Arnold: LGBTQIA culture and pop culture are like besties, but what I’ve learned is that this relationship can oftentimes be very alienating. I love me some pop culture, but as a gay young adult, it’s frustrating when it’s expected of me to be involved so deeply in all things gay and know about all things pop. What’s important to understand is that however LGBTQIA life and culture is portrayed in the mainstream, it is not and should not be a direct representation of every member of the LGBTQIA community.
Camiele: Regarding the media’s representation, and as pertains to this conversation, the world of Hallyu and K-pop, I’m more in league with Arnold.
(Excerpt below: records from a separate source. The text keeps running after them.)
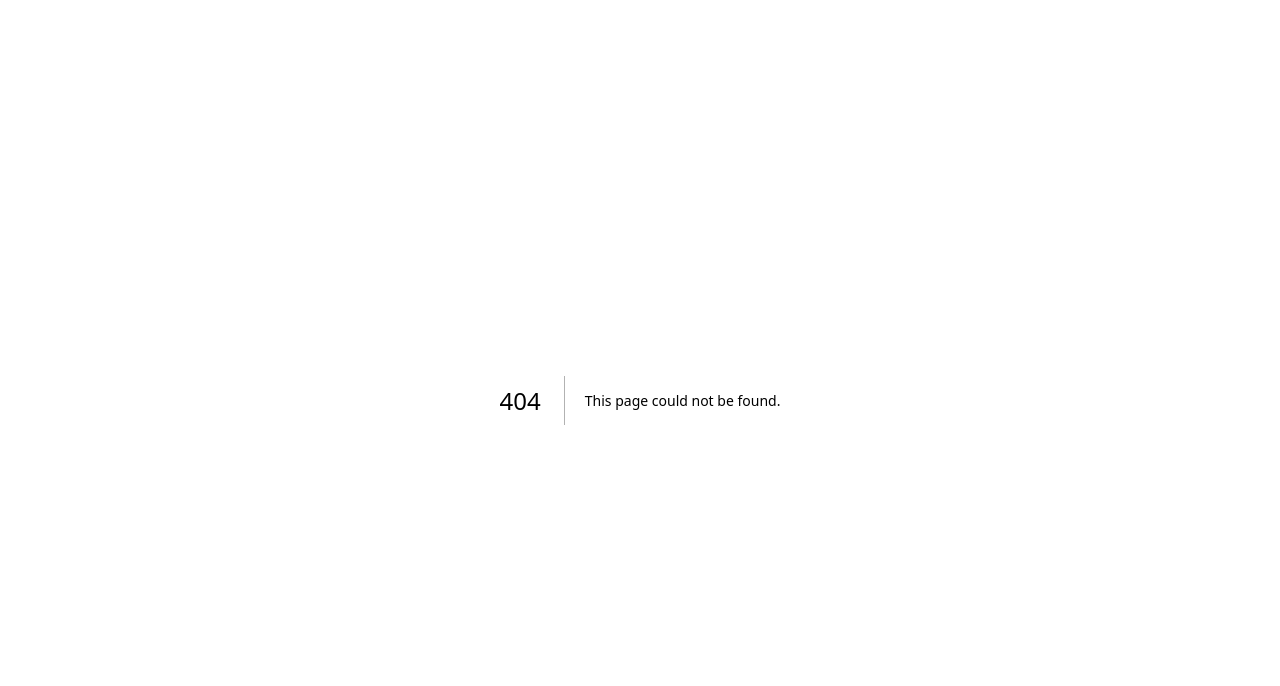
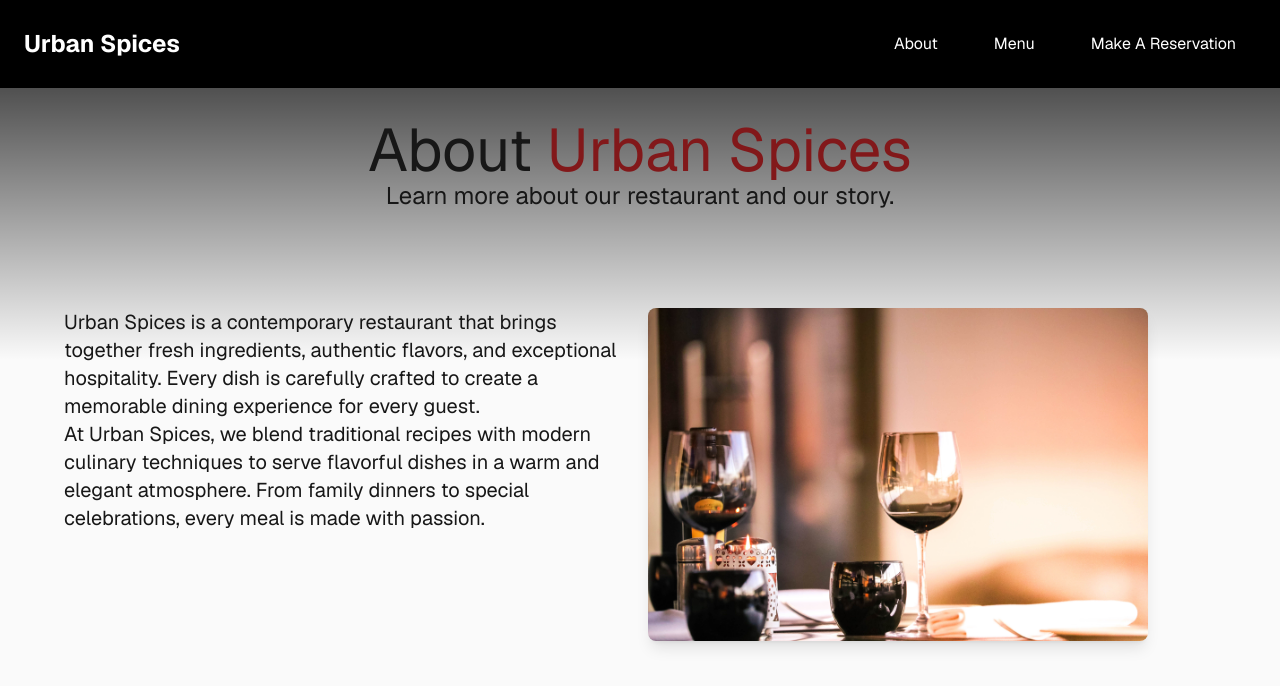
Before and after one commit to Amalr12/Urban-Spice, a Next.js app: page /about in a window 1280 px wide. Before the commit this address had no page. Shown: the top 686 px of the page. Built offline with nearby package versions, Linux system fonts and the light colour scheme.

Commit message:
created the navbar section

```diff
--- /dev/null
+++ b/app/about/page.tsx
@@ -0,0 +1,38 @@
+"use client";
+import { Onest } from "next/font/google";
+import Navbar from "../components/ui/Navbar";
+import Image from "next/image";
+export default function About() {
+  return (
+    <div className="flex flex-col flex-1  bg-zinc-50 font-sans relative h-screen " >
+         <Navbar />
+         <div className="flex min-h-[50vh] md:min-h-screen justify-center rounded-b-[4rem] rounded-t-none "
+        >
+            <div className="absolute top-0 left-0 w-full h-[45%] bg-gradient-to-b from-black/90 to-transparent" ></div>
+                <main className="w-full z-10 flex flex-col items-center md:pt-30 px-4 md:px-8 lg:px-16" data-aos="fade-up" style={{ fontFamily: 'var(--font-onest)' }}>
+
+                <h1 className="text-4xl md:text-6xl   ">About <span className="text-red-900">Urban Spices</span></h1>
+                <p className="text-lg md:text-2xl  mb-8">Learn more about our restaurant and our story.</p>
+
+                <div className="grid grid-cols-2 gap-4 mt-8">
+                    <div className="mt-8  text-lg md:text-xl " style={{ fontFamily: 'var(--font-onest)' }}>
+                <p>Urban Spices is a contemporary restaurant that brings together fresh ingredients, authentic flavors, and exceptional hospitality. Every dish is carefully crafted to create a memorable dining experience for every guest.</p>
+                <p>At Urban Spices, we blend traditional recipes with modern culinary techniques to serve flavorful dishes in a warm and elegant atmosphere. From family dinners to special celebrations, every meal is made with passion.</p>
+                </div>
+                <div className="mt-8">
+                  <Image
+                    src="/restbg1.jpg"
+                    alt="Urban Spices"
+                    width={500}
+                    height={300}
+                    className="rounded-lg shadow-lg "
+                  />
+                </div>
+                </div>
+
+
+                </main>
+        </div>
+    </div>
+  );
+}
--- a/app/components/pages/home/hero.tsx
+++ b/app/components/pages/home/hero.tsx
@@ -1,12 +1,14 @@
 
 import "aos/dist/aos.css";
 import { useEffect } from "react";
+import Navbar from "../../ui/Navbar";
 export default function Hero() {
 
 
   return (
-    <div className="flex flex-col flex-1  bg-zinc-50 font-sans " >
-         <div className="flex min-h-[60vh] md:min-h-screen   justify-center rounded-b-[4rem] rounded-t-none " style={{
+    <div className="flex flex-col flex-1  bg-zinc-50 font-sans relative h-screen " >
+         <Navbar />
+         <div className="flex min-h-[50vh] md:min-h-screen justify-center rounded-b-[4rem] rounded-t-none " style={{
         backgroundImage: "url('/moody-restaurant-interior-website-background.webp')",
         backgroundSize: "cover",
         backgroundPosition: "center",
@@ -17,7 +19,7 @@ export default function Hero() {
 
                 <h1 className="text-4xl md:text-6xl  text-gray-200 ">Taste the Art of Fine Dining</h1>
                 <p className="text-lg md:text-2xl text-gray-200 mb-8">Experience the finest dining with us.</p>
-                <button className="bg-red-900 hover:bg-red-700 text-white font-bold py-2 px-4 rounded">
+                <button className="border border-white rounded text-white font-bold py-2 px-4 rounded">
                   Make a Reservation
                 </button>
              </main>
--- /dev/null
+++ b/app/components/ui/Navbar.tsx
@@ -0,0 +1,92 @@
+"use client";
+import Image from "next/image";
+import { IoMenu } from "react-icons/io5";
+
+import { useState } from "react";
+import { usePathname } from "next/navigation";
+import Link from "next/link";
+import { Onest } from "next/font/google";
+
+
+
+export default function Navbar() {
+  const [open, setOpen] = useState(false);
+  const pathname = usePathname();
+  const isHomePage = pathname === "/";
+  const isContactPage = pathname === "/contact";
+  const isTransparentnav = isHomePage || isContactPage;
+  return (
+    <nav
+  className={`absolute top-0 left-0 w-full z-50 px-6 py-6 ${
+    isTransparentnav ? "bg-transparent" : "bg-black"
+  }`}
+>
+  <div className="max-w-7xl mx-auto flex items-center justify-between ">
+    {/* Logo */}
+    <Link href="/">
+      <h1
+        className="text-2xl font-bold text-white"
+        style={{ fontFamily: "var(--font-onest)" }}
+      >
+        Urban Spices
+      </h1>
+    </Link>
+
+    {/* Desktop Menu */}
+    <div
+
+      className="hidden md:flex items-center gap-4"
+      style={{ fontFamily: "var(--font-onest)" }}
+    >
+          <Link href={"/about"}>
+        <button className="px-5 py-2    text-white hover:scale-105 transition">
+         About
+        </button>
+      </Link>
+
+
+      <Link href="/menu">
+        <button className="px-5 py-2    text-white hover:scale-105 transition">
+          Menu
+        </button>
+      </Link>
+      <Link href="/contact">
+        <button className="px-5 py-2    text-white hover:scale-105 transition">
+          Make A Reservation
+        </button>
+      </Link>
+
+    </div>
+
+    {/* Mobile Menu Icon */}
+    <IoMenu
+      onClick={() => setOpen(!open)}
+      className="md:hidden text-white text-3xl cursor-pointer"
+    />
+  </div>
+
+  {/* Mobile Menu */}
+  {open && (
+    <div className="md:hidden mt-4 flex flex-col gap-3 bg-black/80 p-4 rounded-lg">
+       <Link href="/about">
+        <button className="px-5 py-2    text-white hover:scale-105 transition">
+         About
+        </button>
+      </Link>
+
+
+      <Link href="/menu">
+        <button className="px-5 py-2    text-white hover:scale-105 transition">
+          Menu
+        </button>
+      </Link>
+      <Link href="/contact">
+        <button className="px-5 py-2    text-white hover:scale-105 transition">
+          Make A Reservation
+        </button>
+      </Link>
+    </div>
+  )}
+</nav>
+  );
+}
--- a/app/layout.tsx
+++ b/app/layout.tsx
@@ -4,6 +4,7 @@ import "./globals.css";
 import localFont from "next/font/local";
 import "aos/dist/aos.css";
 import AosProvider from "./components/AosProvider";
+import Navbar from "./components/ui/Navbar";
 
 const onest = Onest({
   subsets: ["latin"],
@@ -36,6 +37,7 @@ export default function RootLayout({
       className={`${geistSans.variable} ${geistMono.variable}  h-full antialiased`}
     >
       <body className="min-h-full flex flex-col bg-zinc-500">
+        <Navbar />
         <AosProvider>{children}</AosProvider>
       </body>
     </html>
--- a/package.json
+++ b/package.json
@@ -12,7 +12,8 @@
     "aos": "^2.3.4",
     "next": "16.2.10",
     "react": "19.2.4",
-    "react-dom": "19.2.4"
+    "react-dom": "19.2.4",
+    "react-icons": "^5.7.0"
   },
   "devDependencies": {
     "@tailwindcss/postcss": "^4",
```
Also changed, not shown: app/components/ui/footer-bottom.tsx (added), app/components/ui/footer.tsx (added), 1 other file (tests, documents, lock files or other folders).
It hasn’t really shaped my experience as a bi woman. I say that when, of course, we all know what we consume as a viewing audience will influence us in some way.
However, directly, I think what being part of the LGBTQIA community has done is allowed me to see things through a different lens, understand the sexual undertones and implications of certain forms of skinship while being able to also maintain my respect for the idols as human beings.
I don’t exactly have a problem with shipping or fanfiction, so long as it’s written and enjoyed with the understanding that it’s pure fiction. As I think we all agree, forcing a fantasy or fictional ideology on anyone to appease your own “needs” (if they can be called that) is just disgusting.
Arnold: I’ve never gotten into the whole shipping/homoerotic fanfiction thing, or can say I completely understand its purpose other than fulfilling an extravagant fantasy. Personally, I don’t see a problem with it so long as it remains tied to an individual’s fictional universe and never strays beyond that.
What I mean by that is that fantasizing about a celebrity is fine. We all can cop to that. Hell, I ship myself with Exo’s Chen and I’m not ashamed to admit it. But I think it becomes an issue when a person portrays their fantasy onto a “ship” expecting that group of individuals to act and behave like the author wants them to.
It’s important to keep in mind that K-Pop idols are human beings, not characters. On the other hand, idols can be an excellent source of inspiration for fictional characterization. There has to be a line drawn between what’s made-up and what is real.
Lo: Sane, respectful fans who are aware of the fact that their ship is fictional and I get along just fine. The ones who insist their ship is real and deride anyone who says otherwise? Yeah, them I have issues with.
For one, to insist that you know the sexual preferences of a complete stranger based solely on their public activities rubs me the wrong way on principle. For another, as Camiele pointed out, these fans have very little respect for the movement and the struggles faced by actual LGBTQIA people, but have the gall to accuse anyone who doesn’t like their fervent shipping, even LGBTQIA people, of being homophobic. No seriously, that has happened to me multiple times.
Camiele: What saddens me with shipping is it does create this weird disconnect from reality for “fans” who take it to a point of being blatantly disrespectful and not understanding why or even caring about the very real emotions of the idols they want to force into romantic, oftentimes homoerotic and misgendered relationships. What’s very dangerous is that, oftentimes, it has nothing to do with the actual sexuality of their bias. They want him/her with another bandmate no matter the implications, and a lot of the time have real disdain for the LGBTQIA community.
However, more honest representations of LGBTQIA characters in shows like the Replay series and The Lover give me hope that as older generations fade, younger generations will accept members of the LGBTQIA community as human beings, and we can slowly begin to rid the world of this bigotry.